Exercise: Return an exact copy of the entries, skipping any picture you find.

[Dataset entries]
• • • • •

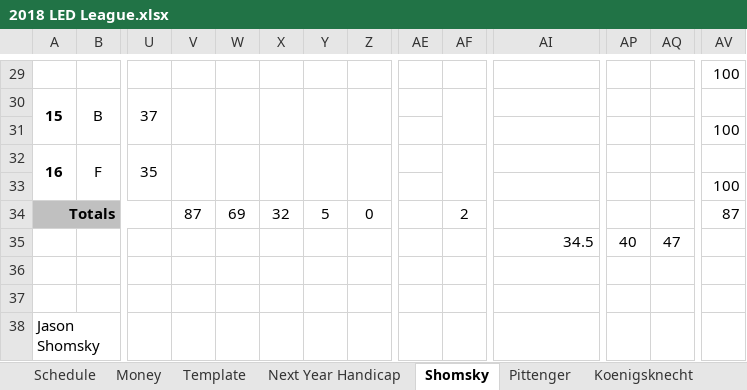
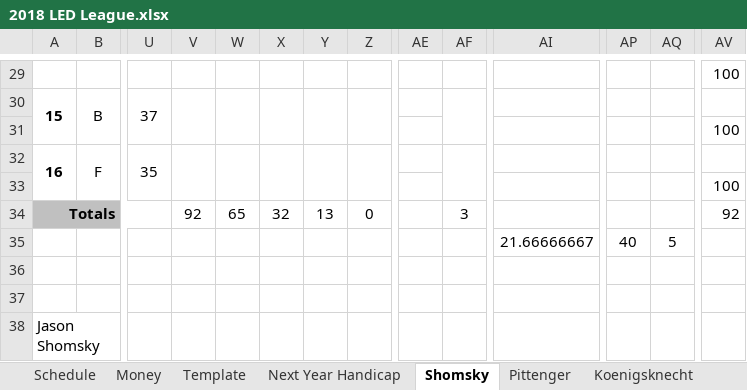
Before and after one commit to eesparty/WeeklyGolf, an Excel workbook: 2018 LED League.xlsx, sheet Shomsky, drawn as a sheet; only a part is shown, gaps mark what is left out; values as stored, in another font and other column widths than the file's, no borders; removed rows and columns are numbered as before the commit, all else as after; rows hold the shown columns only; the diff covers the shown part only; the diff names each change by its address in the sheet, - before the commit and + after, or states it on an @@ line.

```diff
--- a/2018 LED League.xlsx (sheet Shomsky)
+++ b/2018 LED League.xlsx (sheet Shomsky)
-V34: 87
+V34: 92
-W34: 69
+W34: 65
-Y34: 5
+Y34: 13
-AF34: 2
+AF34: 3
-AV34: 87
+AV34: 92
-row 35:  |  |  |  |  |  |  |  |  |  | 34.5 | 40 | 47
+row 35:  |  |  |  |  |  |  |  |  |  | 21.66666667 | 40 | 5
```
Also changed, not shown: 30 edited cells and cell formats elsewhere in this sheet, sheet Week3, sheet Summary, sheet Standings, sheet Next Year Handicap, sheet Week4, sheet Week5, 3 more sheets.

• • • • •

Exercise solution:
Before and after one commit to eesparty/WeeklyGolf, an Excel workbook: 2018 LED League.xlsx, sheet Shomsky, drawn as a sheet; only a part is shown, gaps mark what is left out; values as stored, in another font and other column widths than the file's, no borders; removed rows and columns are numbered as before the commit, all else as after; rows hold the shown columns only; the diff covers the shown part only; the diff names each change by its address in the sheet, - before the commit and + after, or states it on an @@ line.

```diff
--- a/2018 LED League.xlsx (sheet Shomsky)
+++ b/2018 LED League.xlsx (sheet Shomsky)
-V34: 87
+V34: 92
-W34: 69
+W34: 65
-Y34: 5
+Y34: 13
-AF34: 2
+AF34: 3
-AV34: 87
+AV34: 92
-row 35:  |  |  |  |  |  |  |  |  |  | 34.5 | 40 | 47
+row 35:  |  |  |  |  |  |  |  |  |  | 21.66666667 | 40 | 5
```
Also changed, not shown: 30 edited cells and cell formats elsewhere in this sheet, sheet Week3, sheet Summary, sheet Standings, sheet Next Year Handicap, sheet Week4, sheet Week5, 3 more sheets.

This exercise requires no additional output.